In the years that this event has been around it has grown significantly. During the early years there was no restriction on the type or vintage of bike you could ride. However in the last 3 years a strict policy of requiring traditional road racing bicycle models of 1987 or earlier has been in place. Even with this restriction, participation has exploded to the point of now being detrimental to the event in my view. 5500 riders may not a problem when spread over several different routes and distances, but when several of those groups start together and converge on the first rest stop at the same time then problems occur. I believe that the event is now suffering from its popularity.

Approaching Castelnuovo Berardenga

My equipment choices. My 1974 Legnano was a great choice of bikes for L’Eroica. The primary thing about it is the great clearance for a larger tire. I used 32c Panaracers and could have gone a little bigger if I wanted to but I chose the 32’s to try and kept it svelte looking. The other important choice was a TA Specialties crankset, circa 1980. That is not exactly “period correct” for this bike but well within the acceptable years range. That gave me a 36 tooth small chainring which makes it pretty close to a modern compact crankset. Combine that with a 30 tooth Regina freewheel and I had better gearing than most riders. The vintage clothing choices we not too much of a reach since I wear some wool occaisionally along with some old school shoes. I was very comfortable in my wool and leather kit all day long! I also used a small canvas backpack which came in handy during the day and kept me from stuffing my pockets. When your pockets are full it is hard to access things like your camera and I really wanted to get a lot of pictures during this ride.

Climbing out of Pianella on the last leg

Preparation. For me, preparation for this event meant getting lots of miles on my bike of choice. That also meant riding in the equipment that I would be using during the event. Using my leather shoes and toe-clips was a blast from past and felt quite foreign at first but after a while it did not seem so different. The same with the geometry of the bike which felt a little wrong to me when I first started riding it, but once again after I put some miles on it began to feel okay. Eventually, riding the Legnano in vintage gear began to feel like I was just riding my bike and not some vintage museum piece. I knew that the support offered on this ride would be different than at other events. There was not a Powerbar or Gatorade in sight! Luckily for me eating Parma Ham, bread dipped in olive oil and cheese is not much of a departure from my normal diet. Not to mention a little glass of Chianti at the ristori to aid digestion! Really, any other food would have been out of place on this ride. I must say, that Italians in addition to their being superior cyclists, also have a flair for eating properly. The rustic quality of the food is very much to my liking, emphasis on the quality!!!

Me at the finish, sweaty, cold and hungry!

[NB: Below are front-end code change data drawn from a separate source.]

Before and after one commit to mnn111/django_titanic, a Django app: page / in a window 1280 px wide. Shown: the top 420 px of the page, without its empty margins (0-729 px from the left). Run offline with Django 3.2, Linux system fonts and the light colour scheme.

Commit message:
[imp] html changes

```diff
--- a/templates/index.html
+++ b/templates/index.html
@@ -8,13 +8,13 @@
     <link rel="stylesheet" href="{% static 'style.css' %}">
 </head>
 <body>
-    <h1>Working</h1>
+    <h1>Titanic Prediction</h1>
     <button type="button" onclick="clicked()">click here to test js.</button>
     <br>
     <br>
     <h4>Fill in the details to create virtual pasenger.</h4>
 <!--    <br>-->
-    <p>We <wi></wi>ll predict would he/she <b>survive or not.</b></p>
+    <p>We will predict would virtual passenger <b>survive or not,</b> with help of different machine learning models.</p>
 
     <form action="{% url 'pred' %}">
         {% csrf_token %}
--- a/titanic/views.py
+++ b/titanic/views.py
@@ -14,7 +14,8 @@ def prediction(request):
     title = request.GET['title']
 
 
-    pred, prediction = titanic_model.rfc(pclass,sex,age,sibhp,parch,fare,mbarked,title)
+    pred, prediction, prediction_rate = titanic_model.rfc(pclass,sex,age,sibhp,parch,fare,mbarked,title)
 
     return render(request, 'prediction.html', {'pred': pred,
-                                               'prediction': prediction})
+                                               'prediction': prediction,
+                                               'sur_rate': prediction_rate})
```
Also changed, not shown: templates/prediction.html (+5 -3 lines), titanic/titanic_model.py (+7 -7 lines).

In the future. The question we all ask after an event is “would you come back and do it again”? Immediately after an event we often say never again, but I suffer from the same amnesia that afflicts other riders at some point and after a week or so you begin to think, well maybe. So, if the opportunity presented itself again I would not hesitate to ride L’Eroica in the future. I might even try to find an older bike to ride just to enhance the experience! Mostly though I just love riding in Italy, and there are other regions as well as other vintage events to ride in. I hope to go back at some point and enjoy again all that Italy has to offer the cyclist!